Content revision data:

◇ ◇ ◇ ◇ ◇ ◇ ◇

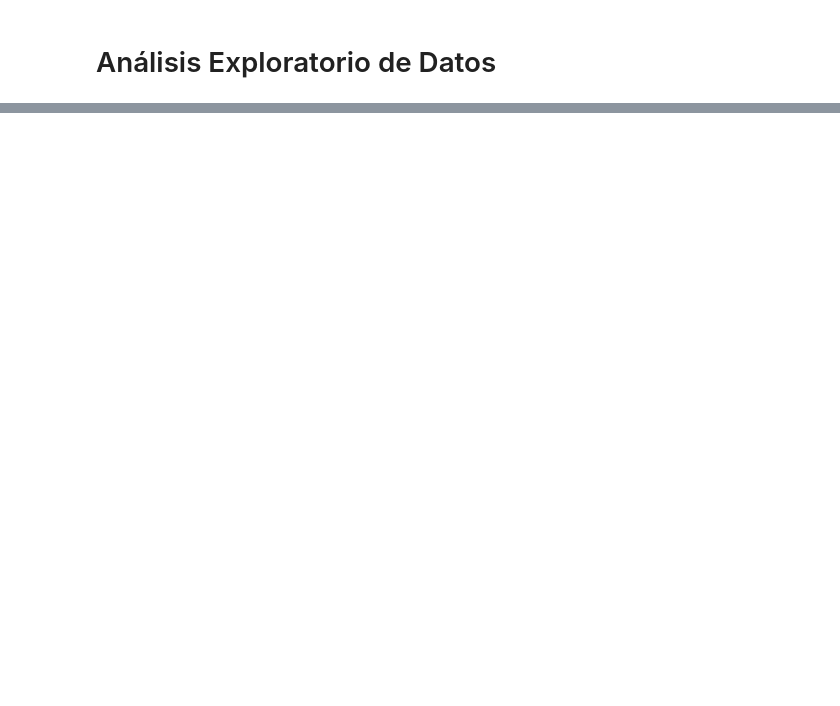
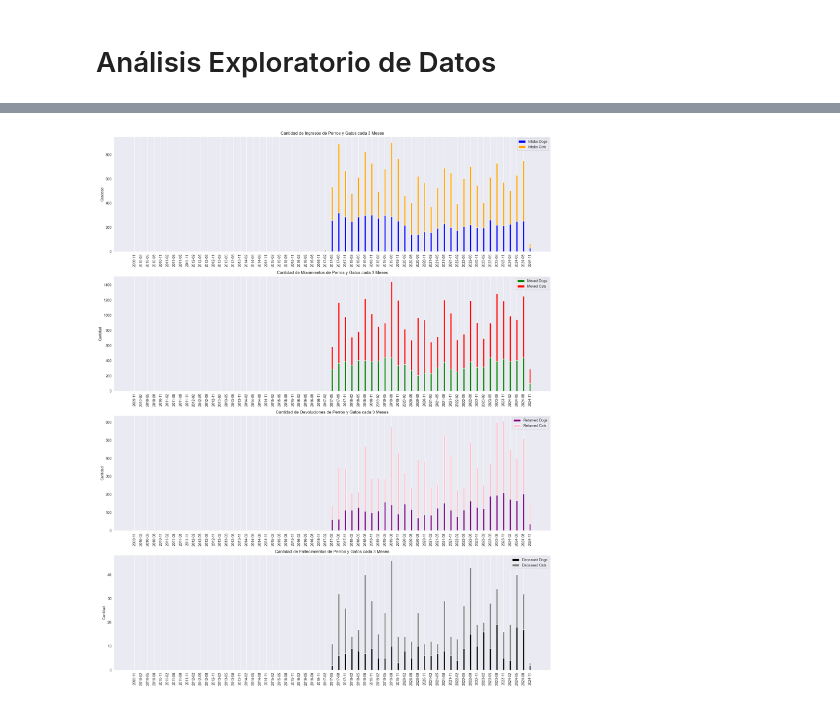
Before and after one commit to MicaKil/ia2, a Jupyter notebook: 08_dl-for-timeseries/Micaela_Del_Longo-Animal_Care/Micaela_Del_Longo-Animal_Care.ipynb, the cells around one changed output, grey strips where cells are left out. Cells and saved outputs as stored; diff of their text form; code cells hidden in the pictures; blank space fills up the shorter version.

```diff
--- a/08_dl-for-timeseries/Micaela_Del_Longo-Animal_Care/Micaela_Del_Longo-Animal_Care.ipynb
+++ b/08_dl-for-timeseries/Micaela_Del_Longo-Animal_Care/Micaela_Del_Longo-Animal_Care.ipynb
@@ -62,0 +218,14 @@ Species:  ['Cat' 'Dog' 'House Rabbit' 'Rat' 'Bird' 'Opossum' 'Chicken' 'Wildlife
+# %%
+# Calculo la cantidad de perros y gatos que ingresaron/egresaron/volvieron/fallecieron por día.
+
+df_grouped_intake = df_intake.groupby(['Intake DateTime', 'Species Name']).size().unstack().fillna(0)
+df_grouped_intake.columns = df_grouped_intake.rename(columns={'Cat': 'Intake Cats', 'Dog': 'Intake Dogs'}).columns
+
+df_grouped_movement = df_movement.groupby(['Movement DateTime', 'Species Name']).size().unstack().fillna(0)
+df_grouped_movement.columns = df_grouped_movement.rename(columns={'Cat': 'Moved Cats', 'Dog': 'Moved Dogs'}).columns
+
+df_grouped_return = df_return.groupby(['Return DateTime', 'Species Name']).size().unstack().fillna(0)
+df_grouped_return.columns = df_grouped_return.rename(columns={'Cat': 'Returned Cats', 'Dog': 'Returned Dogs'}).columns
+
+df_grouped_deceased = df_deceased.groupby(['Deceased DateTime', 'Species Name']).size().unstack().fillna(0)
+df_grouped_deceased.columns = df_grouped_deceased.rename(columns={'Cat': 'Deceased Cats', 'Dog': 'Deceased Dogs'}).columns
@@ -62,0 +276,49 @@ Species:  ['Cat' 'Dog' 'House Rabbit' 'Rat' 'Bird' 'Opossum' 'Chicken' 'Wildlife
+# %%
+# Resample the DataFrame to 3-month intervals and sum the values
+df_resampled = df_combined.resample('3M').sum()
+
+# Create subplots
+fig, axs = plt.subplots(4, 1, figsize=(18, 22))
+
+# Flatten the 2D array of axes for easy iteration
+axs = axs.flatten()
+
+# Plot each category in a separate subplot
+axs[0].bar(df_resampled.index, df_resampled['Intake Dogs'], label='Intake Dogs', color='blue', width=20, align='center')
+axs[0].bar(df_resampled.index, df_resampled['Intake Cats'], label='Intake Cats', color='orange', width=20, align='center', bottom=df_resampled['Intake Dogs'])
+axs[0].set_title('Cantidad de Ingresos de Perros y Gatos cada 3 Meses')
+axs[0].set_ylabel('Cantidad')
+axs[0].legend()
+axs[0].grid(axis='y')
+
+axs[1].bar(df_resampled.index, df_resampled['Moved Dogs'], label='Moved Dogs', color='green', width=20, align='center')
+axs[1].bar(df_resampled.index, df_resampled['Moved Cats'], label='Moved Cats', color='red', width=20, align='center', bottom=df_resampled['Moved Dogs'])
+axs[1].set_title('Cantidad de Movimientos de Perros y Gatos cada 3 Meses')
+axs[1].set_ylabel('Cantidad')
+axs[1].legend()
+axs[1].grid(axis='y')
+
+axs[2].bar(df_resampled.index, df_resampled['Returned Dogs'], label='Returned Dogs', color='purple', width=20, align='center')
+axs[2].bar(df_resampled.index, df_resampled['Returned Cats'], label='Returned Cats', color='pink', width=20, align='center', bottom=df_resampled['Returned Dogs'])
+axs[2].set_title('Cantidad de Devoluciones de Perros y Gatos cada 3 Meses')
+axs[2].set_ylabel('Cantidad')
+axs[2].legend()
+axs[2].grid(axis='y')
+
+axs[3].bar(df_resampled.index, df_resampled['Deceased Dogs'], label='Deceased Dogs', color='black', width=20, align='center')
+axs[3].bar(df_resampled.index, df_resampled['Deceased Cats'], label='Deceased Cats', color='grey', width=20, align='center', bottom=df_resampled['Deceased Dogs'])
+axs[3].set_title('Cantidad de Fallecimientos de Perros y Gatos cada 3 Meses')
+axs[3].set_ylabel('Cantidad')
+axs[3].legend()
+axs[3].grid(axis='y')
+
+# Customize the x-axis labels
+for ax in axs:
+    ax.set_xticks(df_resampled.index)
+    ax.set_xticklabels(df_resampled.index.strftime('%Y-%m'), rotation=90)
+
+plt.tight_layout()
+plt.savefig('micaela_data/figs/histogram_4.png')
+plt.show()
+# %% [output]
+[figure, added]
```
Also changed, not shown: parts of 14 cells of this notebook, 3 other files.
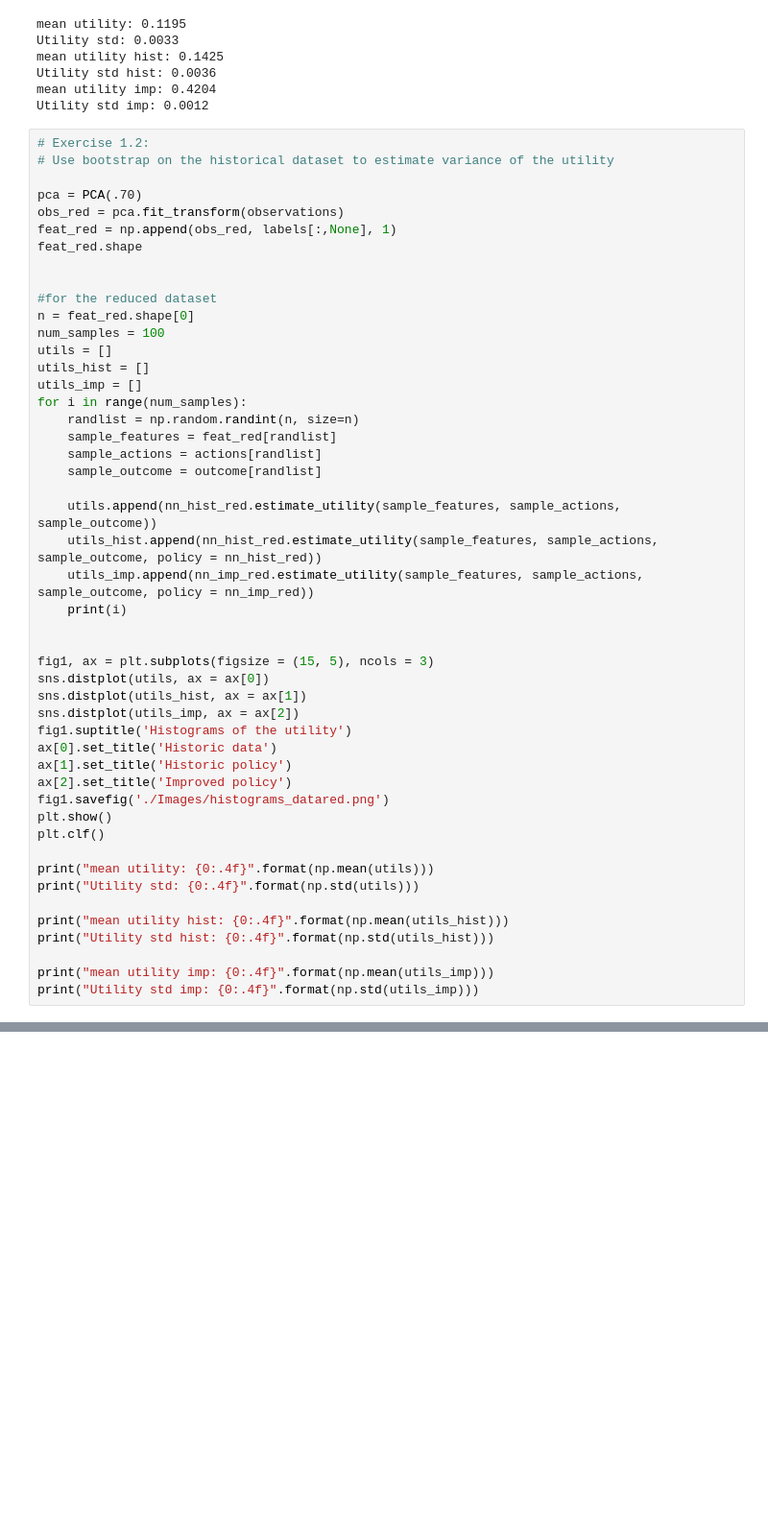
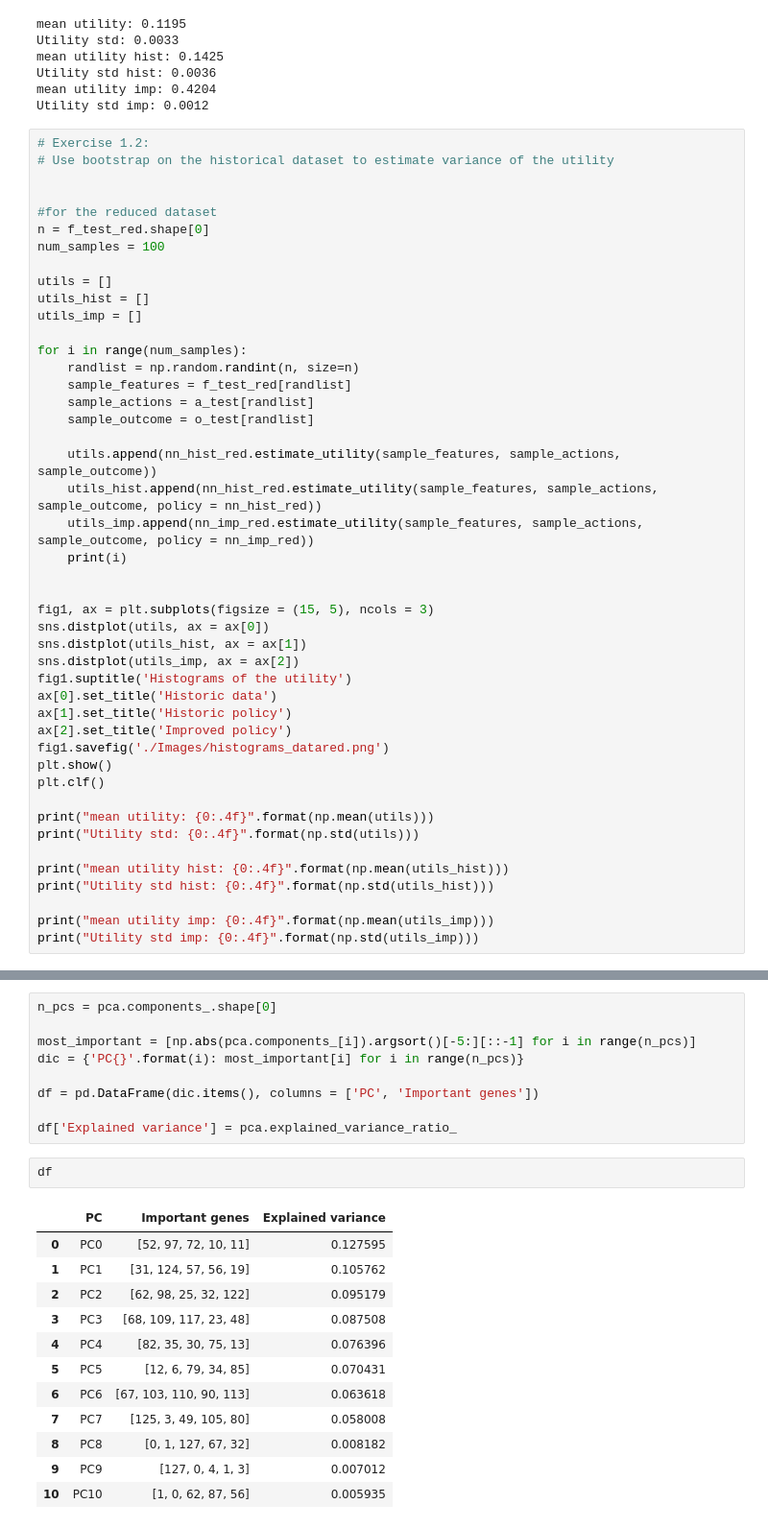
Before and after one commit to bjornite/IN-STK9000, a Jupyter notebook: Project_2/HistoricalRecommender.ipynb, the cells around one changed output, grey strips where cells are left out. Shown: that part at 96% size. Saved outputs shown, nothing was run; the diff lists cells and outputs as text; blank space fills up the shorter version.

Commit message:
added gene importance code

```diff
--- a/Project_2/HistoricalRecommender.ipynb
+++ b/Project_2/HistoricalRecommender.ipynb
@@ -614,23 +626,20 @@ Utility std imp: 0.0012
 # Exercise 1.2:
 # Use bootstrap on the historical dataset to estimate variance of the utility
 
-pca = PCA(.70)
-obs_red = pca.fit_transform(observations)
-feat_red = np.append(obs_red, labels[:,None], 1)
-feat_red.shape
-
 
 #for the reduced dataset
-n = feat_red.shape[0]
+n = f_test_red.shape[0]
 num_samples = 100
+
 utils = []
 utils_hist = []
 utils_imp = []
+
 for i in range(num_samples):
     randlist = np.random.randint(n, size=n)
-    sample_features = feat_red[randlist]
-    sample_actions = actions[randlist]
-    sample_outcome = outcome[randlist]
+    sample_features = f_test_red[randlist]
+    sample_actions = a_test[randlist]
+    sample_outcome = o_test[randlist]
 
     utils.append(nn_hist_red.estimate_utility(sample_features, sample_actions, sample_outcome))
     utils_hist.append(nn_hist_red.estimate_utility(sample_features, sample_actions, sample_outcome, policy = nn_hist_red))
@@ -686,0 +688,24 @@ Utility std imp: 0.0035
+# %%
+n_pcs = pca.components_.shape[0]
+
+most_important = [np.abs(pca.components_[i]).argsort()[-5:][::-1] for i in range(n_pcs)]
+dic = {'PC{}'.format(i): most_important[i] for i in range(n_pcs)}
+
+df = pd.DataFrame(dic.items(), columns = ['PC', 'Important genes'])
+
+df['Explained variance'] = pca.explained_variance_ratio_
+# %%
+df
+# %% [output]
+|  | PC | Important genes | Explained variance |
+| 0 | PC0 | [52, 97, 72, 10, 11] | 0.127595 |
+| 1 | PC1 | [31, 124, 57, 56, 19] | 0.105762 |
+| 2 | PC2 | [62, 98, 25, 32, 122] | 0.095179 |
+| 3 | PC3 | [68, 109, 117, 23, 48] | 0.087508 |
+| 4 | PC4 | [82, 35, 30, 75, 13] | 0.076396 |
+| 5 | PC5 | [12, 6, 79, 34, 85] | 0.070431 |
+| 6 | PC6 | [67, 103, 110, 90, 113] | 0.063618 |
+| 7 | PC7 | [125, 3, 49, 105, 80] | 0.058008 |
+| 8 | PC8 | [0, 1, 127, 67, 32] | 0.008182 |
+| 9 | PC9 | [127, 0, 4, 1, 3] | 0.007012 |
+| 10 | PC10 | [1, 0, 62, 87, 56] | 0.005935 |
```
Also changed, not shown: parts of 5 cells of this notebook, 3 other files.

◇ ◇ ◇ ◇ ◇ ◇ ◇

> _Task to complete_
Your answer must be the records above, copied exactly, with no pictures.

> _Output_
Before and after one commit to MicaKil/ia2, a Jupyter notebook: 08_dl-for-timeseries/Micaela_Del_Longo-Animal_Care/Micaela_Del_Longo-Animal_Care.ipynb, the cells around one changed output, grey strips where cells are left out. Cells and saved outputs as stored; diff of their text form; code cells hidden in the pictures; blank space fills up the shorter version.

```diff
--- a/08_dl-for-timeseries/Micaela_Del_Longo-Animal_Care/Micaela_Del_Longo-Animal_Care.ipynb
+++ b/08_dl-for-timeseries/Micaela_Del_Longo-Animal_Care/Micaela_Del_Longo-Animal_Care.ipynb
@@ -62,0 +218,14 @@ Species:  ['Cat' 'Dog' 'House Rabbit' 'Rat' 'Bird' 'Opossum' 'Chicken' 'Wildlife
+# %%
+# Calculo la cantidad de perros y gatos que ingresaron/egresaron/volvieron/fallecieron por día.
+
+df_grouped_intake = df_intake.groupby(['Intake DateTime', 'Species Name']).size().unstack().fillna(0)
+df_grouped_intake.columns = df_grouped_intake.rename(columns={'Cat': 'Intake Cats', 'Dog': 'Intake Dogs'}).columns
+
+df_grouped_movement = df_movement.groupby(['Movement DateTime', 'Species Name']).size().unstack().fillna(0)
+df_grouped_movement.columns = df_grouped_movement.rename(columns={'Cat': 'Moved Cats', 'Dog': 'Moved Dogs'}).columns
+
+df_grouped_return = df_return.groupby(['Return DateTime', 'Species Name']).size().unstack().fillna(0)
+df_grouped_return.columns = df_grouped_return.rename(columns={'Cat': 'Returned Cats', 'Dog': 'Returned Dogs'}).columns
+
+df_grouped_deceased = df_deceased.groupby(['Deceased DateTime', 'Species Name']).size().unstack().fillna(0)
+df_grouped_deceased.columns = df_grouped_deceased.rename(columns={'Cat': 'Deceased Cats', 'Dog': 'Deceased Dogs'}).columns
@@ -62,0 +276,49 @@ Species:  ['Cat' 'Dog' 'House Rabbit' 'Rat' 'Bird' 'Opossum' 'Chicken' 'Wildlife
+# %%
+# Resample the DataFrame to 3-month intervals and sum the values
+df_resampled = df_combined.resample('3M').sum()
+
+# Create subplots
+fig, axs = plt.subplots(4, 1, figsize=(18, 22))
+
+# Flatten the 2D array of axes for easy iteration
+axs = axs.flatten()
+
+# Plot each category in a separate subplot
+axs[0].bar(df_resampled.index, df_resampled['Intake Dogs'], label='Intake Dogs', color='blue', width=20, align='center')
+axs[0].bar(df_resampled.index, df_resampled['Intake Cats'], label='Intake Cats', color='orange', width=20, align='center', bottom=df_resampled['Intake Dogs'])
+axs[0].set_title('Cantidad de Ingresos de Perros y Gatos cada 3 Meses')
+axs[0].set_ylabel('Cantidad')
+axs[0].legend()
+axs[0].grid(axis='y')
+
+axs[1].bar(df_resampled.index, df_resampled['Moved Dogs'], label='Moved Dogs', color='green', width=20, align='center')
+axs[1].bar(df_resampled.index, df_resampled['Moved Cats'], label='Moved Cats', color='red', width=20, align='center', bottom=df_resampled['Moved Dogs'])
+axs[1].set_title('Cantidad de Movimientos de Perros y Gatos cada 3 Meses')
+axs[1].set_ylabel('Cantidad')
+axs[1].legend()
+axs[1].grid(axis='y')
+
+axs[2].bar(df_resampled.index, df_resampled['Returned Dogs'], label='Returned Dogs', color='purple', width=20, align='center')
+axs[2].bar(df_resampled.index, df_resampled['Returned Cats'], label='Returned Cats', color='pink', width=20, align='center', bottom=df_resampled['Returned Dogs'])
+axs[2].set_title('Cantidad de Devoluciones de Perros y Gatos cada 3 Meses')
+axs[2].set_ylabel('Cantidad')
+axs[2].legend()
+axs[2].grid(axis='y')
+
+axs[3].bar(df_resampled.index, df_resampled['Deceased Dogs'], label='Deceased Dogs', color='black', width=20, align='center')
+axs[3].bar(df_resampled.index, df_resampled['Deceased Cats'], label='Deceased Cats', color='grey', width=20, align='center', bottom=df_resampled['Deceased Dogs'])
+axs[3].set_title('Cantidad de Fallecimientos de Perros y Gatos cada 3 Meses')
+axs[3].set_ylabel('Cantidad')
+axs[3].legend()
+axs[3].grid(axis='y')
+
+# Customize the x-axis labels
+for ax in axs:
+    ax.set_xticks(df_resampled.index)
+    ax.set_xticklabels(df_resampled.index.strftime('%Y-%m'), rotation=90)
+
+plt.tight_layout()
+plt.savefig('micaela_data/figs/histogram_4.png')
+plt.show()
+# %% [output]
+[figure, added]
```
Also changed, not shown: parts of 14 cells of this notebook, 3 other files.
Before and after one commit to bjornite/IN-STK9000, a Jupyter notebook: Project_2/HistoricalRecommender.ipynb, the cells around one changed output, grey strips where cells are left out. Shown: that part at 96% size. Saved outputs shown, nothing was run; the diff lists cells and outputs as text; blank space fills up the shorter version.

Commit message:
added gene importance code

```diff
--- a/Project_2/HistoricalRecommender.ipynb
+++ b/Project_2/HistoricalRecommender.ipynb
@@ -614,23 +626,20 @@ Utility std imp: 0.0012
 # Exercise 1.2:
 # Use bootstrap on the historical dataset to estimate variance of the utility
 
-pca = PCA(.70)
-obs_red = pca.fit_transform(observations)
-feat_red = np.append(obs_red, labels[:,None], 1)
-feat_red.shape
-
 
 #for the reduced dataset
-n = feat_red.shape[0]
+n = f_test_red.shape[0]
 num_samples = 100
+
 utils = []
 utils_hist = []
 utils_imp = []
+
 for i in range(num_samples):
     randlist = np.random.randint(n, size=n)
-    sample_features = feat_red[randlist]
-    sample_actions = actions[randlist]
-    sample_outcome = outcome[randlist]
+    sample_features = f_test_red[randlist]
+    sample_actions = a_test[randlist]
+    sample_outcome = o_test[randlist]
 
     utils.append(nn_hist_red.estimate_utility(sample_features, sample_actions, sample_outcome))
     utils_hist.append(nn_hist_red.estimate_utility(sample_features, sample_actions, sample_outcome, policy = nn_hist_red))
@@ -686,0 +688,24 @@ Utility std imp: 0.0035
+# %%
+n_pcs = pca.components_.shape[0]
+
+most_important = [np.abs(pca.components_[i]).argsort()[-5:][::-1] for i in range(n_pcs)]
+dic = {'PC{}'.format(i): most_important[i] for i in range(n_pcs)}
+
+df = pd.DataFrame(dic.items(), columns = ['PC', 'Important genes'])
+
+df['Explained variance'] = pca.explained_variance_ratio_
+# %%
+df
+# %% [output]
+|  | PC | Important genes | Explained variance |
+| 0 | PC0 | [52, 97, 72, 10, 11] | 0.127595 |
+| 1 | PC1 | [31, 124, 57, 56, 19] | 0.105762 |
+| 2 | PC2 | [62, 98, 25, 32, 122] | 0.095179 |
+| 3 | PC3 | [68, 109, 117, 23, 48] | 0.087508 |
+| 4 | PC4 | [82, 35, 30, 75, 13] | 0.076396 |
+| 5 | PC5 | [12, 6, 79, 34, 85] | 0.070431 |
+| 6 | PC6 | [67, 103, 110, 90, 113] | 0.063618 |
+| 7 | PC7 | [125, 3, 49, 105, 80] | 0.058008 |
+| 8 | PC8 | [0, 1, 127, 67, 32] | 0.008182 |
+| 9 | PC9 | [127, 0, 4, 1, 3] | 0.007012 |
+| 10 | PC10 | [1, 0, 62, 87, 56] | 0.005935 |
```
Also changed, not shown: parts of 5 cells of this notebook, 3 other files.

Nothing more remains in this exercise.